Exercise instructions
Among the records below, find the lines that contain "subgraph" and copy each of them.

Before-and-after change data
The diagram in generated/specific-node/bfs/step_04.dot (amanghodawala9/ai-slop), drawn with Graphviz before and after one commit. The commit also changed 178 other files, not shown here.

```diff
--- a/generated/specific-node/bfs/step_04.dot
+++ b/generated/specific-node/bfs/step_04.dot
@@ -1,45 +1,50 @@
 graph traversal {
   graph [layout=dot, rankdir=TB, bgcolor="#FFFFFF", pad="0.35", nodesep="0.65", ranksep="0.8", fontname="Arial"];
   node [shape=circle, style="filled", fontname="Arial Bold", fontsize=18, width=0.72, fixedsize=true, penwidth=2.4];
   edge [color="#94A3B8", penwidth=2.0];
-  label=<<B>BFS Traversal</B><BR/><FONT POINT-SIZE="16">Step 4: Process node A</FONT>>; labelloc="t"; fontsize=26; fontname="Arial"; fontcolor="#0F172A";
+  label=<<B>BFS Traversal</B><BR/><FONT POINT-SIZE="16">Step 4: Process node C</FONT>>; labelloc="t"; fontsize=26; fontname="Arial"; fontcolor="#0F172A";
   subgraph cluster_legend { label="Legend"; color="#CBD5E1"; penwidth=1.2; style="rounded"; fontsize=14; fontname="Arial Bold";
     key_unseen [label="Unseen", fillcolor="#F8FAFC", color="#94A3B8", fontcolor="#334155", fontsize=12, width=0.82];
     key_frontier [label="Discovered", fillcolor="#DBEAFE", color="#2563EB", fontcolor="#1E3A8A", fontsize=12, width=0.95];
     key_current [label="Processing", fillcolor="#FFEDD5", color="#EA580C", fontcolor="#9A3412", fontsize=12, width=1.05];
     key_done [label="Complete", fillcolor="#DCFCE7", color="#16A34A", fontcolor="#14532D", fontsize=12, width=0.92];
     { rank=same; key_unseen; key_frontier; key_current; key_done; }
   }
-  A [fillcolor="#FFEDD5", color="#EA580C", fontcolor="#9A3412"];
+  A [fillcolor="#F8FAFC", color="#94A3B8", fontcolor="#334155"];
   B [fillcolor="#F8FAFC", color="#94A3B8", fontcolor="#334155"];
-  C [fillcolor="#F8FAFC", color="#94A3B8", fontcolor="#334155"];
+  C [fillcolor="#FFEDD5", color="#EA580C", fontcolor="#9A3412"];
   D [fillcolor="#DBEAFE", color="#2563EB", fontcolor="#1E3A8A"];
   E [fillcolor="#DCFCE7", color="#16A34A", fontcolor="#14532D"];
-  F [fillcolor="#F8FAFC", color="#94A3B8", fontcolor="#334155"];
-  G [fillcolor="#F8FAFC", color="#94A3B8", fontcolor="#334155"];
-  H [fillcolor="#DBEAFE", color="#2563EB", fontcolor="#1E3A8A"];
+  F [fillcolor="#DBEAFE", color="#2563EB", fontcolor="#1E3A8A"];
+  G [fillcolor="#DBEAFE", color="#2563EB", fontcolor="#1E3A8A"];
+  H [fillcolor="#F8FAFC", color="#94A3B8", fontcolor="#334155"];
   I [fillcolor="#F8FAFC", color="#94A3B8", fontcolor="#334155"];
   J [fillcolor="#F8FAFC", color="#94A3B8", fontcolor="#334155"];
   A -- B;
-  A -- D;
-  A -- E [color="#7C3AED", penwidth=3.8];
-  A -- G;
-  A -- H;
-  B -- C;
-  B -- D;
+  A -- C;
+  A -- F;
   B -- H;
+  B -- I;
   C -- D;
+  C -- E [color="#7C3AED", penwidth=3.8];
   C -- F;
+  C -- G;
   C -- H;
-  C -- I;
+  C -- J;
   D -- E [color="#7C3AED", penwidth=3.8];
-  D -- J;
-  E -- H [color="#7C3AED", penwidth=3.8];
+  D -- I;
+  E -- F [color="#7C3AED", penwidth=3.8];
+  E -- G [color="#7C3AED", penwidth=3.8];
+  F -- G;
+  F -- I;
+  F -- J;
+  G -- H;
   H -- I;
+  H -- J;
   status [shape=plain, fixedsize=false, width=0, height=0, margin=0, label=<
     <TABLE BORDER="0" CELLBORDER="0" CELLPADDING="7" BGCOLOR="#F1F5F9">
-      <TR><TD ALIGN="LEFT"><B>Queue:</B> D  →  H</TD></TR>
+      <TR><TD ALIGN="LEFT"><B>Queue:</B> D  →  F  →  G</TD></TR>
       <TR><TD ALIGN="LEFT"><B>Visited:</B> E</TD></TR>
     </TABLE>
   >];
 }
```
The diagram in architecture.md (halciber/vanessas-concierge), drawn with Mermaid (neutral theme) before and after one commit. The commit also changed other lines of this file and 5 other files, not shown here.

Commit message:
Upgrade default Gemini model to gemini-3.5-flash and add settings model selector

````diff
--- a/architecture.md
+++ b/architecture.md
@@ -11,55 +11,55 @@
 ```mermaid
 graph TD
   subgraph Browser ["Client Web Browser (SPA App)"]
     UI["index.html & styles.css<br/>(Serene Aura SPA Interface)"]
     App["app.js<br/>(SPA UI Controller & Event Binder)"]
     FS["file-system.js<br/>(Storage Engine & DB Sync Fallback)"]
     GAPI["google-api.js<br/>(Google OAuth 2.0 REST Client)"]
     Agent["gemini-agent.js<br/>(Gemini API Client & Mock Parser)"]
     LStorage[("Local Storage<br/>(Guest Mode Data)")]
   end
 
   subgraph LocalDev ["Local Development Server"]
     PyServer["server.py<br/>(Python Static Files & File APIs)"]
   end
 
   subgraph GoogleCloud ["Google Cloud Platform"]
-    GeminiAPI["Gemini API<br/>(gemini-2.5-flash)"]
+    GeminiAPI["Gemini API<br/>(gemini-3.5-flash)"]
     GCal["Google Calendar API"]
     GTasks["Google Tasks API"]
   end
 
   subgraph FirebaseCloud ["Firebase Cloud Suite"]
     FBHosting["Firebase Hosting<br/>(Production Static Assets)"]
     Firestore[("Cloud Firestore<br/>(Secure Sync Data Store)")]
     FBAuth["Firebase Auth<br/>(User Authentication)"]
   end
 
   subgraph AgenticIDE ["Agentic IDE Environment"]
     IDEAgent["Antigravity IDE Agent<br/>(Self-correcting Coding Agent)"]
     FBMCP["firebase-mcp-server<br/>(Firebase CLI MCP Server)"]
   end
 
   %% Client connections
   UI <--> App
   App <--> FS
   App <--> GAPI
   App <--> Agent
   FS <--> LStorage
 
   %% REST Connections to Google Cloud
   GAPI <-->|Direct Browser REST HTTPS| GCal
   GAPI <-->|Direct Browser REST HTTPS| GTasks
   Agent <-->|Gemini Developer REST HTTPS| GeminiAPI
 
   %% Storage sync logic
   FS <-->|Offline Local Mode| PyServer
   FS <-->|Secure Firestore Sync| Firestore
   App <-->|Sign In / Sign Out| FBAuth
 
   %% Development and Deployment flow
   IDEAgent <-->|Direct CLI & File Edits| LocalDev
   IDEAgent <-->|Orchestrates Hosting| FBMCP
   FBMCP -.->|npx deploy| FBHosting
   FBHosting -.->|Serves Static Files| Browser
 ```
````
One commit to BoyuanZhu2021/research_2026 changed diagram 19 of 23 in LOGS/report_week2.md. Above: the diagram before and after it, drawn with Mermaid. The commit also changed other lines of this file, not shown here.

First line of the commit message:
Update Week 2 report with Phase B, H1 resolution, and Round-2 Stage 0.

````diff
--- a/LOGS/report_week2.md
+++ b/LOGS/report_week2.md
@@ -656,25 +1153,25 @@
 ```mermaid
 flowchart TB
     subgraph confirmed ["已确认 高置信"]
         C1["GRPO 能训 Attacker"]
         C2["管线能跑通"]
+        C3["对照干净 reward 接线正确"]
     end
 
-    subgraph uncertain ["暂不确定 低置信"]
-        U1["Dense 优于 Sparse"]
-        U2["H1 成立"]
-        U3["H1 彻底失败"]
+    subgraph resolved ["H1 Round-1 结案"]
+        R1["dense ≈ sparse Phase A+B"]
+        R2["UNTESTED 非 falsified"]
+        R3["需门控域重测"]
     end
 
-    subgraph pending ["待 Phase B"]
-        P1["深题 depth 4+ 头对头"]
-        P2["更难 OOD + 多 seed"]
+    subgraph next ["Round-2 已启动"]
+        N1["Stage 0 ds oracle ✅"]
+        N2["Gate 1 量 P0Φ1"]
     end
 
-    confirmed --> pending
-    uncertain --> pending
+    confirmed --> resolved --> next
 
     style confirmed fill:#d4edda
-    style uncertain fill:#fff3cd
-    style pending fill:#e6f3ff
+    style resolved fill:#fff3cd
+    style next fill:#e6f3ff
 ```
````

Answer for the task
   subgraph cluster_legend { label="Legend"; color="#CBD5E1"; penwidth=1.2; style="rounded"; fontsize=14; fontname="Arial Bold";
   subgraph Browser ["Client Web Browser (SPA App)"]
   subgraph LocalDev ["Local Development Server"]
   subgraph GoogleCloud ["Google Cloud Platform"]
   subgraph FirebaseCloud ["Firebase Cloud Suite"]
   subgraph AgenticIDE ["Agentic IDE Environment"]
     subgraph confirmed ["已确认 高置信"]
-    subgraph uncertain ["暂不确定 低置信"]
+    subgraph resolved ["H1 Round-1 结案"]
-    subgraph pending ["待 Phase B"]
+    subgraph next ["Round-2 已启动"]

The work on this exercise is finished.